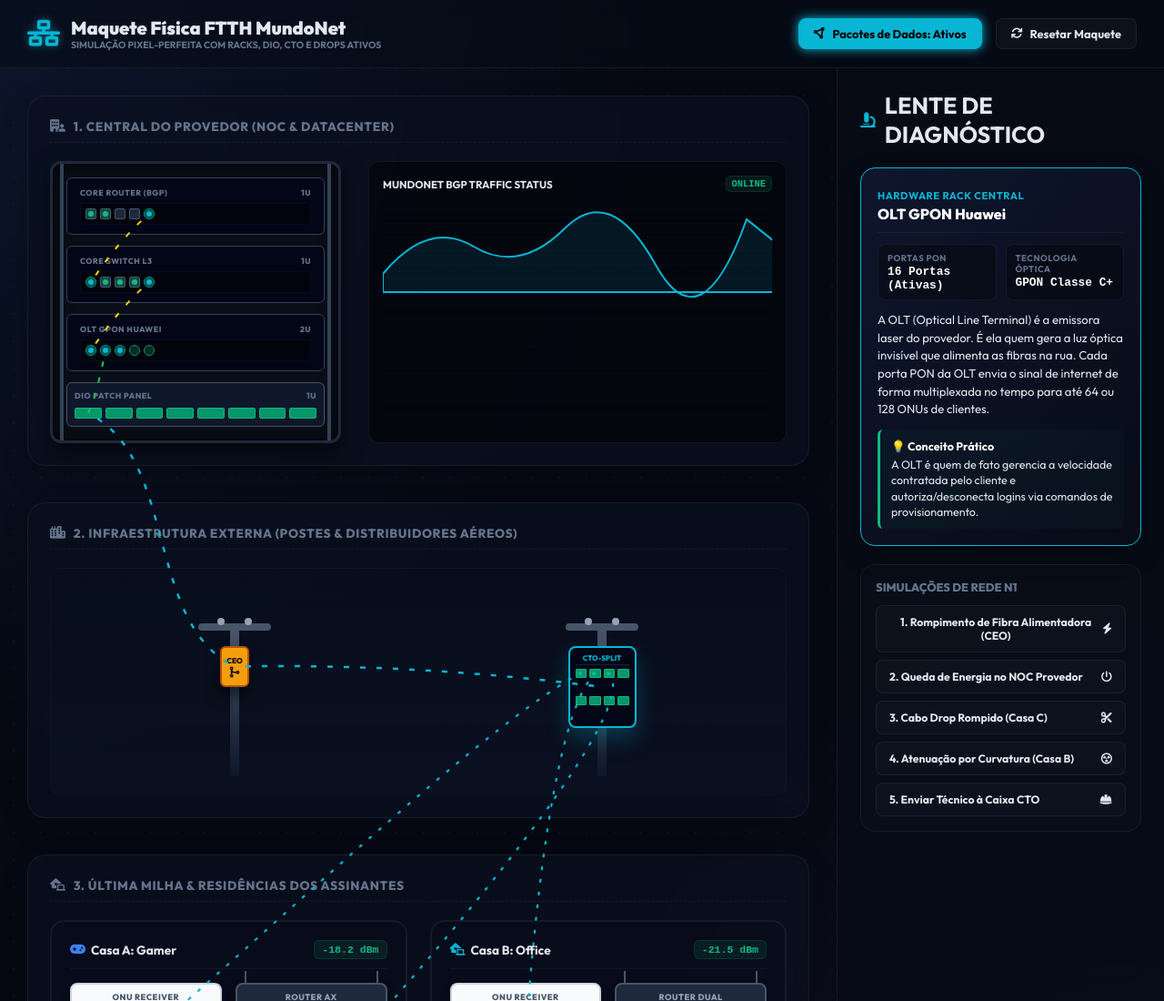
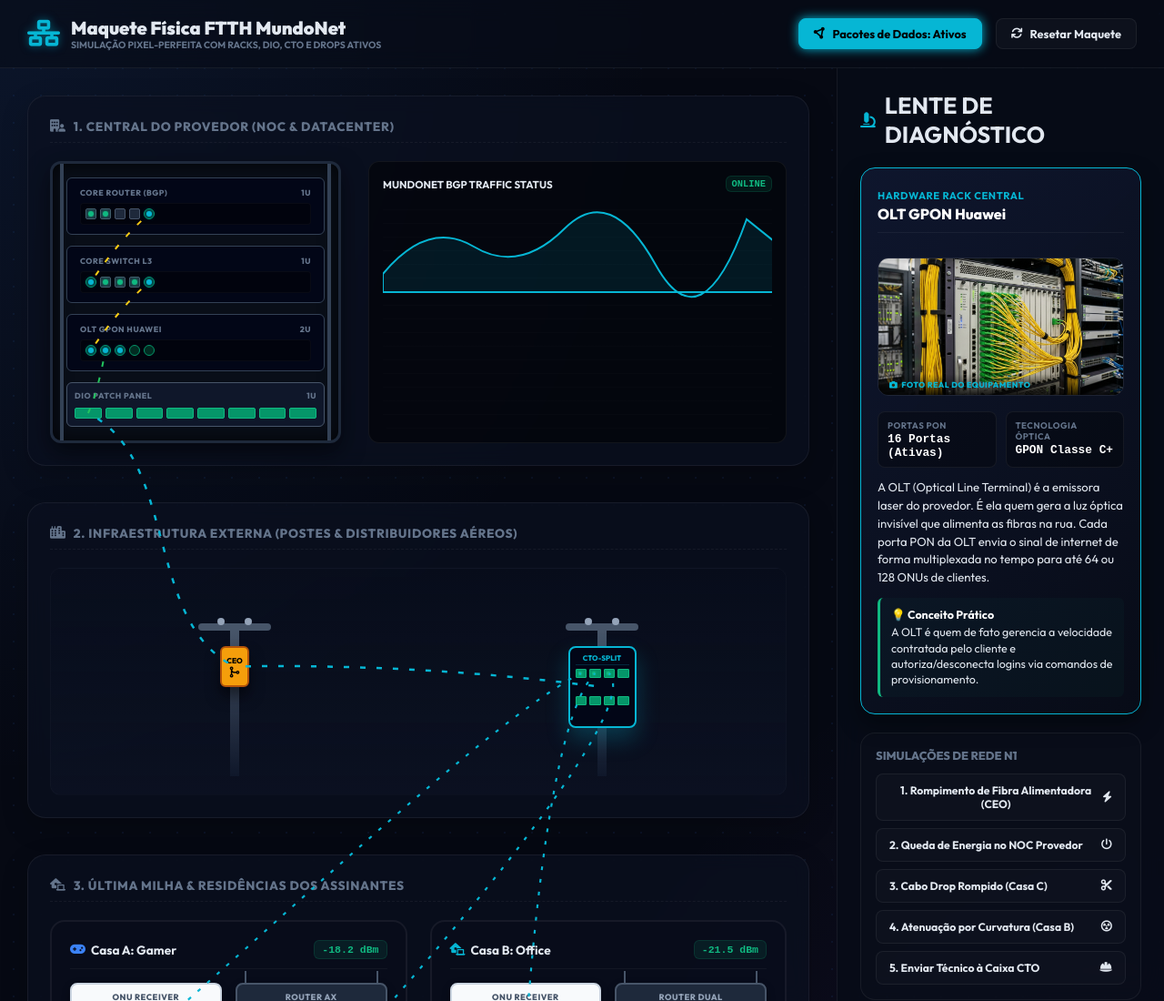
Before and after one commit to mundonetprovedor/simulador, a website: page maquete.html in a window 1280 px wide. Shown: the top 1100 px of the page at 91% size. Drawn offline with Linux system fonts and the light colour scheme.

Commit message:
feat: adicionar fotos reais dos equipamentos de telecom na lente de diagnostico da maquete

```diff
--- a/maquete.html
+++ b/maquete.html
@@ -1261,6 +1261,14 @@
                     <h3 id="focus-title" style="margin-top: 2px;">Clique nos elementos</h3>
                 </div>
 
+                <!-- Real equipment photo container -->
+                <div id="focus-image-container" style="display: none; position: relative; border-radius: 12px; overflow: hidden; border: 1px solid rgba(255,255,255,0.08); margin-top: 15px; margin-bottom: 5px; aspect-ratio: 16/9;">
+                    <img id="focus-image" src="" style="width: 100%; height: 100%; object-fit: cover;" />
+                    <div style="position: absolute; bottom: 0; left: 0; width: 100%; background: linear-gradient(to top, rgba(0,0,0,0.85) 0%, transparent 100%); padding: 6px 12px; font-size: 0.55rem; font-weight: 800; color: var(--accent); letter-spacing: 0.05em; text-transform: uppercase; display: flex; align-items: center; gap: 4px;">
+                        <i class="fa-solid fa-camera"></i> Foto Real do Equipamento
+                    </div>
+                </div>
+
                 <div class="focus-parameters" id="focus-stats">
                     <div class="param-cell">
                         <span>Potência Fibra</span>
@@ -1321,6 +1329,7 @@
             'noc_central': {
                 title: "Central de Operações (Datacenter)",
                 subtitle: "Infraestrutura Provedor",
+                image: "images/bgp_router_real.png",
                 stats: [
                     { key: "Tipo do Link", val: "BGP Ativo" },
                     { key: "Backbone Core", val: "100G Metro" }
@@ -1333,6 +1342,7 @@
             'unit_bgp': {
                 title: "Roteador de Borda BGP",
                 subtitle: "Hardware Rack Central",
+                image: "images/bgp_router_real.png",
                 stats: [
                     { key: "Uptime do Link", val: "99.999%" },
                     { key: "Porta Óptica Out", val: "SFP+ 10Gbps" }
@@ -1345,6 +1355,7 @@
             'unit_switch': {
                 title: "Core Switch Metro Ethernet",
                 subtitle: "Hardware Rack Central",
+                image: "images/l3_switch_real.png",
                 stats: [
                     { key: "Tipo do Switch", val: "Layer 3 Core" },
                     { key: "Capacidade Backbone", val: "480 Gbps Switching" }
@@ -1357,6 +1368,7 @@
             'unit_olt': {
                 title: "OLT GPON Huawei",
                 subtitle: "Hardware Rack Central",
+                image: "images/olt_gpon_real.png",
                 stats: [
                     { key: "Portas PON", val: "16 Portas (Ativas)" },
                     { key: "Tecnologia Óptica", val: "GPON Classe C+" }
@@ -1369,18 +1381,20 @@
             'unit_dio': {
                 title: "DIO (Distribuidor Óptico Interno)",
                 subtitle: "Organizador de Cabos Rack",
+                image: "images/dio_panel_real.png",
                 stats: [
                     { key: "Capacidade DIO", val: "24 Adaptadores SC" },
                     { key: "Tipo Adaptador", val: "SC-APC (Verde)" }
                 ],
                 desc: "O DIO funciona como um patch panel óptico de organização. Ele serve para fazer a transição segura dos delicados patch cords amarelos das OLTs para os cabos alimentadores pretos de rua, protegendo as fusões internas de fibra contra trações e poeiras.",
                 tipTitle: "Alerta de Manuseio",
-                tipDesc: "NUNCA olhe diretamente para uma porta do DIO ativa. A luz laser invisível infravermelha pode queimar a retina do olho imediatamente.",
+                tipDesc: "NUNCA olhe diretamente para uma porta do DIO activa. A luz laser invisível infravermelha pode queimar a retina do olho imediatamente.",
                 tipDanger: false
             },
             'pole_1_ceo': {
                 title: "Caixa de Emenda CEO",
                 subtitle: "Infraestrutura de Poste 1",
+                image: "images/ceo_splice_real.png",
                 stats: [
                     { key: "Capacidade CEO", val: "Até 96 Fusões" },
                     { key: "Proteção Interna", val: "IP68 Estanque" }
@@ -1393,6 +1407,7 @@
             'pole_2_cto': {
                 title: "Caixa CTO (Pole 2)",
                 subtitle: "Distribuição Poste da Rua",
+                image: "images/cto_splitter_real.png",
                 stats: [
                     { key: "Splitter Interno", val: "1x8 ou 1x16 Passivo" },
                     { key: "Perda Inserção split", val: "-14 dBm média" }
@@ -1405,6 +1420,7 @@
             'house_a': {
                 title: "Casa A: Perfil Gamer Room",
                 subtitle: "Residência Assinante",
+                image: "images/onu_gpon_real.png",
                 stats: [
                     { key: "Potência ONU (RX)", val: "-18.2 dBm" },
                     { key: "Conexão Interna", val: "Console via UTP" }
@@ -1417,6 +1433,7 @@
             'house_b': {
                 title: "Casa B: Perfil Home Office",
                 subtitle: "Residência Assinante",
+                image: "images/onu_gpon_real.png",
                 stats: [
                     { key: "Potência ONU (RX)", val: "-21.5 dBm" },
                     { key: "Frequência Wi-Fi", val: "5 GHz Ativo" }
@@ -1429,6 +1446,7 @@
             'house_c': {
                 title: "Casa C: Perfil Residencial",
                 subtitle: "Residência Assinante",
+                image: "images/onu_gpon_real.png",
                 stats: [
                     { key: "Potência ONU (RX)", val: "-24.0 dBm" },
                     { key: "LED PON ONU", val: "PON Verde Fixo" }
@@ -1504,6 +1522,16 @@
             document.getElementById('focus-subtitle').textContent = data.subtitle;
             document.getElementById('focus-title').textContent = data.title;
             document.getElementById('focus-desc').textContent = data.desc;
+
+            // Handle equipment photo rendering if present in DB
+            const imgContainer = document.getElementById('focus-image-container');
+            const imgEl = document.getElementById('focus-image');
+            if (data.image) {
+                imgEl.src = data.image;
+                imgContainer.style.display = 'block';
+            } else {
+                imgContainer.style.display = 'none';
+            }
 
             const statsBox = document.getElementById('focus-stats');
             statsBox.innerHTML = '';
```
Also changed, not shown: images/bgp_router_real.png (added), images/ceo_splice_real.png (added), images/cto_splitter_real.png (added), images/dio_panel_real.png (added), images/l3_switch_real.png (added), images/olt_gpon_real.png (added), images/onu_gpon_real.png (added).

.....

Problem details: Without any of its images, the data above should be returned exactly.

Answer to the problem:
Before and after one commit to mundonetprovedor/simulador, a website: page maquete.html in a window 1280 px wide. Shown: the top 1100 px of the page at 91% size. Drawn offline with Linux system fonts and the light colour scheme.

Commit message:
feat: adicionar fotos reais dos equipamentos de telecom na lente de diagnostico da maquete

```diff
--- a/maquete.html
+++ b/maquete.html
@@ -1261,6 +1261,14 @@
                     <h3 id="focus-title" style="margin-top: 2px;">Clique nos elementos</h3>
                 </div>
 
+                <!-- Real equipment photo container -->
+                <div id="focus-image-container" style="display: none; position: relative; border-radius: 12px; overflow: hidden; border: 1px solid rgba(255,255,255,0.08); margin-top: 15px; margin-bottom: 5px; aspect-ratio: 16/9;">
+                    <img id="focus-image" src="" style="width: 100%; height: 100%; object-fit: cover;" />
+                    <div style="position: absolute; bottom: 0; left: 0; width: 100%; background: linear-gradient(to top, rgba(0,0,0,0.85) 0%, transparent 100%); padding: 6px 12px; font-size: 0.55rem; font-weight: 800; color: var(--accent); letter-spacing: 0.05em; text-transform: uppercase; display: flex; align-items: center; gap: 4px;">
+                        <i class="fa-solid fa-camera"></i> Foto Real do Equipamento
+                    </div>
+                </div>
+
                 <div class="focus-parameters" id="focus-stats">
                     <div class="param-cell">
                         <span>Potência Fibra</span>
@@ -1321,6 +1329,7 @@
             'noc_central': {
                 title: "Central de Operações (Datacenter)",
                 subtitle: "Infraestrutura Provedor",
+                image: "images/bgp_router_real.png",
                 stats: [
                     { key: "Tipo do Link", val: "BGP Ativo" },
                     { key: "Backbone Core", val: "100G Metro" }
@@ -1333,6 +1342,7 @@
             'unit_bgp': {
                 title: "Roteador de Borda BGP",
                 subtitle: "Hardware Rack Central",
+                image: "images/bgp_router_real.png",
                 stats: [
                     { key: "Uptime do Link", val: "99.999%" },
                     { key: "Porta Óptica Out", val: "SFP+ 10Gbps" }
@@ -1345,6 +1355,7 @@
             'unit_switch': {
                 title: "Core Switch Metro Ethernet",
                 subtitle: "Hardware Rack Central",
+                image: "images/l3_switch_real.png",
                 stats: [
                     { key: "Tipo do Switch", val: "Layer 3 Core" },
                     { key: "Capacidade Backbone", val: "480 Gbps Switching" }
@@ -1357,6 +1368,7 @@
             'unit_olt': {
                 title: "OLT GPON Huawei",
                 subtitle: "Hardware Rack Central",
+                image: "images/olt_gpon_real.png",
                 stats: [
                     { key: "Portas PON", val: "16 Portas (Ativas)" },
                     { key: "Tecnologia Óptica", val: "GPON Classe C+" }
@@ -1369,18 +1381,20 @@
             'unit_dio': {
                 title: "DIO (Distribuidor Óptico Interno)",
                 subtitle: "Organizador de Cabos Rack",
+                image: "images/dio_panel_real.png",
                 stats: [
                     { key: "Capacidade DIO", val: "24 Adaptadores SC" },
                     { key: "Tipo Adaptador", val: "SC-APC (Verde)" }
                 ],
                 desc: "O DIO funciona como um patch panel óptico de organização. Ele serve para fazer a transição segura dos delicados patch cords amarelos das OLTs para os cabos alimentadores pretos de rua, protegendo as fusões internas de fibra contra trações e poeiras.",
                 tipTitle: "Alerta de Manuseio",
-                tipDesc: "NUNCA olhe diretamente para uma porta do DIO ativa. A luz laser invisível infravermelha pode queimar a retina do olho imediatamente.",
+                tipDesc: "NUNCA olhe diretamente para uma porta do DIO activa. A luz laser invisível infravermelha pode queimar a retina do olho imediatamente.",
                 tipDanger: false
             },
             'pole_1_ceo': {
                 title: "Caixa de Emenda CEO",
                 subtitle: "Infraestrutura de Poste 1",
+                image: "images/ceo_splice_real.png",
                 stats: [
                     { key: "Capacidade CEO", val: "Até 96 Fusões" },
                     { key: "Proteção Interna", val: "IP68 Estanque" }
@@ -1393,6 +1407,7 @@
             'pole_2_cto': {
                 title: "Caixa CTO (Pole 2)",
                 subtitle: "Distribuição Poste da Rua",
+                image: "images/cto_splitter_real.png",
                 stats: [
                     { key: "Splitter Interno", val: "1x8 ou 1x16 Passivo" },
                     { key: "Perda Inserção split", val: "-14 dBm média" }
@@ -1405,6 +1420,7 @@
             'house_a': {
                 title: "Casa A: Perfil Gamer Room",
                 subtitle: "Residência Assinante",
+                image: "images/onu_gpon_real.png",
                 stats: [
                     { key: "Potência ONU (RX)", val: "-18.2 dBm" },
                     { key: "Conexão Interna", val: "Console via UTP" }
@@ -1417,6 +1433,7 @@
             'house_b': {
                 title: "Casa B: Perfil Home Office",
                 subtitle: "Residência Assinante",
+                image: "images/onu_gpon_real.png",
                 stats: [
                     { key: "Potência ONU (RX)", val: "-21.5 dBm" },
                     { key: "Frequência Wi-Fi", val: "5 GHz Ativo" }
@@ -1429,6 +1446,7 @@
             'house_c': {
                 title: "Casa C: Perfil Residencial",
                 subtitle: "Residência Assinante",
+                image: "images/onu_gpon_real.png",
                 stats: [
                     { key: "Potência ONU (RX)", val: "-24.0 dBm" },
                     { key: "LED PON ONU", val: "PON Verde Fixo" }
@@ -1504,6 +1522,16 @@
             document.getElementById('focus-subtitle').textContent = data.subtitle;
             document.getElementById('focus-title').textContent = data.title;
             document.getElementById('focus-desc').textContent = data.desc;
+
+            // Handle equipment photo rendering if present in DB
+            const imgContainer = document.getElementById('focus-image-container');
+            const imgEl = document.getElementById('focus-image');
+            if (data.image) {
+                imgEl.src = data.image;
+                imgContainer.style.display = 'block';
+            } else {
+                imgContainer.style.display = 'none';
+            }
 
             const statsBox = document.getElementById('focus-stats');
             statsBox.innerHTML = '';
```
Also changed, not shown: images/bgp_router_real.png (added), images/ceo_splice_real.png (added), images/cto_splitter_real.png (added), images/dio_panel_real.png (added), images/l3_switch_real.png (added), images/olt_gpon_real.png (added), images/onu_gpon_real.png (added).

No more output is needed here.